Why? Well, I was wondering about this magnificent dragon-like fish, the ribbon eel, and in researching it, found some disturbing facts.  I was wondering what had happened to this fish, as I used to see a lot of them in aquariums in the 70’s and 80’s, but now I don’t; and I used to see them in Batangas when we’d go snorkeling there, and up to now I’ve yet to see one again in Anilao. Last time I saw a ribbon eel in the wild was in Bauan, off the El Capitan resort (now Divers’ Sanctuary), back in 1994.

Have they gotten scarcer? Have they simply lost popularity with aquarium keepers? Or worse – have they been overfished?

The latter may just be the answer. Up to now, most saltwater fish are sourced from the wild, unlike freshwater aquarium fish which now come from farms. Government officials will usually say this is good for the fishing communities, as it gives the fishermen an additional source of livelihood; but on the other hand it encourages destructive practices such as using cyanide to stun the fish (killing other organisms in the area), and overfishing the sensitive reef habitats.  (Here’s another article on cyanide fishing, this one focusing on the Hong Kong food market, and another from Australia, on why it’s a bad idea to buy cyanided fish.).
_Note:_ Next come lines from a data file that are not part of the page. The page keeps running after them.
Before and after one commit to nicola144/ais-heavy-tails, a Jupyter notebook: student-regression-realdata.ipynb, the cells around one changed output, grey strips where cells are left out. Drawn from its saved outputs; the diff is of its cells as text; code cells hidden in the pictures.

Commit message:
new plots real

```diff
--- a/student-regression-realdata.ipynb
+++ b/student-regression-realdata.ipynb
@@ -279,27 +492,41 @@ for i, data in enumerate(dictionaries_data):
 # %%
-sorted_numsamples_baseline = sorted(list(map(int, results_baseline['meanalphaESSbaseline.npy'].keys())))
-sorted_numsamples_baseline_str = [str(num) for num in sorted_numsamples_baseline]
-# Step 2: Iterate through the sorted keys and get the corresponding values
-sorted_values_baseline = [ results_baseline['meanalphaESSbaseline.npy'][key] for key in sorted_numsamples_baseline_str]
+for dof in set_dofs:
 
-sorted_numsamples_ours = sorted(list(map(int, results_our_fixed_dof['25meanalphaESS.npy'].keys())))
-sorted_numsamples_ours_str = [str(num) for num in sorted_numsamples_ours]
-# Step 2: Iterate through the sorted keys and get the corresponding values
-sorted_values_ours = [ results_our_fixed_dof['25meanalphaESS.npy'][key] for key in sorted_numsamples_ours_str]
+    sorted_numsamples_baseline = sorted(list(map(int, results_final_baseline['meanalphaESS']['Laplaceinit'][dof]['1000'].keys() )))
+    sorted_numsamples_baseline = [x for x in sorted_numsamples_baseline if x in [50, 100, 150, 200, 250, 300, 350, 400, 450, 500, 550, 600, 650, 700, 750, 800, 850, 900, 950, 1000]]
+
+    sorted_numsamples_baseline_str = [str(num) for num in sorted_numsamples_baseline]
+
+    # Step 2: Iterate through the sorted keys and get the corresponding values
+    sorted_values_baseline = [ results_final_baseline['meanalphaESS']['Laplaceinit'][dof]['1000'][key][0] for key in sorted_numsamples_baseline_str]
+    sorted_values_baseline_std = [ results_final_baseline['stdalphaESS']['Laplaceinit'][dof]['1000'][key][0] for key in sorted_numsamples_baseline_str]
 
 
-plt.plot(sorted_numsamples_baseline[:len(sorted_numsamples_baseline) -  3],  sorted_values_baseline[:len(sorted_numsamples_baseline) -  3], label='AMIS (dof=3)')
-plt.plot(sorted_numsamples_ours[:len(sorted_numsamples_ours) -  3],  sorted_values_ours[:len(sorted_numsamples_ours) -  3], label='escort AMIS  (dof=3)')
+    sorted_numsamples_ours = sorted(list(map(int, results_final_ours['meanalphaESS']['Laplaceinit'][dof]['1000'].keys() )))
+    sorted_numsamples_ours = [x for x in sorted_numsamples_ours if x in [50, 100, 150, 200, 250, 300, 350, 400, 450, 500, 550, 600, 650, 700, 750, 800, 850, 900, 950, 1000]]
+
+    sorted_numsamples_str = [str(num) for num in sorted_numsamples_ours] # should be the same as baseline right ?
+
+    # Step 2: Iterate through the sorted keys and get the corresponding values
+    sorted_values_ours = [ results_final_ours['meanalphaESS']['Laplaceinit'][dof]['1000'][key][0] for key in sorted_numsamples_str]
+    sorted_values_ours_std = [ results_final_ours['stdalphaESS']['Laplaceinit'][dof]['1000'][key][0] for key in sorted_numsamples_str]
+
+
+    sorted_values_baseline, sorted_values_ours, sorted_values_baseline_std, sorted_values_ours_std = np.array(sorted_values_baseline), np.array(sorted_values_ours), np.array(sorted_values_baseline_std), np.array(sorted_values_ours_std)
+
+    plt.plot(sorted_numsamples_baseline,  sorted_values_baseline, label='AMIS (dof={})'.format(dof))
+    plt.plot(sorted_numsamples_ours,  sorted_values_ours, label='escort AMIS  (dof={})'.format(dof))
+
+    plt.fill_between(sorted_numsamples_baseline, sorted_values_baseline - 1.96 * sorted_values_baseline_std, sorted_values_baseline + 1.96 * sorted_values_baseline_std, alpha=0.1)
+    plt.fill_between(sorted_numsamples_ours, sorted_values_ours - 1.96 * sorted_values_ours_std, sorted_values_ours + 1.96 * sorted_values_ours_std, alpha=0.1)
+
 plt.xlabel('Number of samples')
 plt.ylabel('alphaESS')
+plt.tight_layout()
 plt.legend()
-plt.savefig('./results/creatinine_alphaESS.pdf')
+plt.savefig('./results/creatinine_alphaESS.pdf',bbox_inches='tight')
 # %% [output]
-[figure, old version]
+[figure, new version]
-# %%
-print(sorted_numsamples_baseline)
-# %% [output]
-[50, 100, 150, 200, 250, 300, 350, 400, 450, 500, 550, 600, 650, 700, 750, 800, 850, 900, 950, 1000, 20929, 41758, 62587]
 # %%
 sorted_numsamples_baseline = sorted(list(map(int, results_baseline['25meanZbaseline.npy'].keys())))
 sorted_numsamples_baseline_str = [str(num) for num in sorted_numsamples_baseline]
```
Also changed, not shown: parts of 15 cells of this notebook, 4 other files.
If you’ve ever gone snorkeling or diving, you’ll notice that some of the most beautiful fish are only seen in ones and twos, scattered across the reef.  In other words, there aren’t too many of those species on any one reef. Giving fishermen incentive to catch more of them – which is exactly what market forces do – can lead to unsustainable harvesting.

From an environmentalist’s point of view, a saltwater aquarium has many negatives: it encourages the destructive catching of reef fish; it adds to electrical consumption by its need for pumps, filters and lights, and in temperate regions, heating; and because some fish like the ribbon eel are very sensitive and hard to keep, fish mortality is often high.  Which in turn can drive even more buying, driving the cycle of overharvesting.

So: goodbye to my plans for a saltwater aquarium, and I’ll just use the money to get to Batangas. Where I’ll see more than I can keep in any aquarium, even if I were as rich as Henry Sy.  And when I do get space for a new aquarium, I’ll be happy to stock it with gouramis.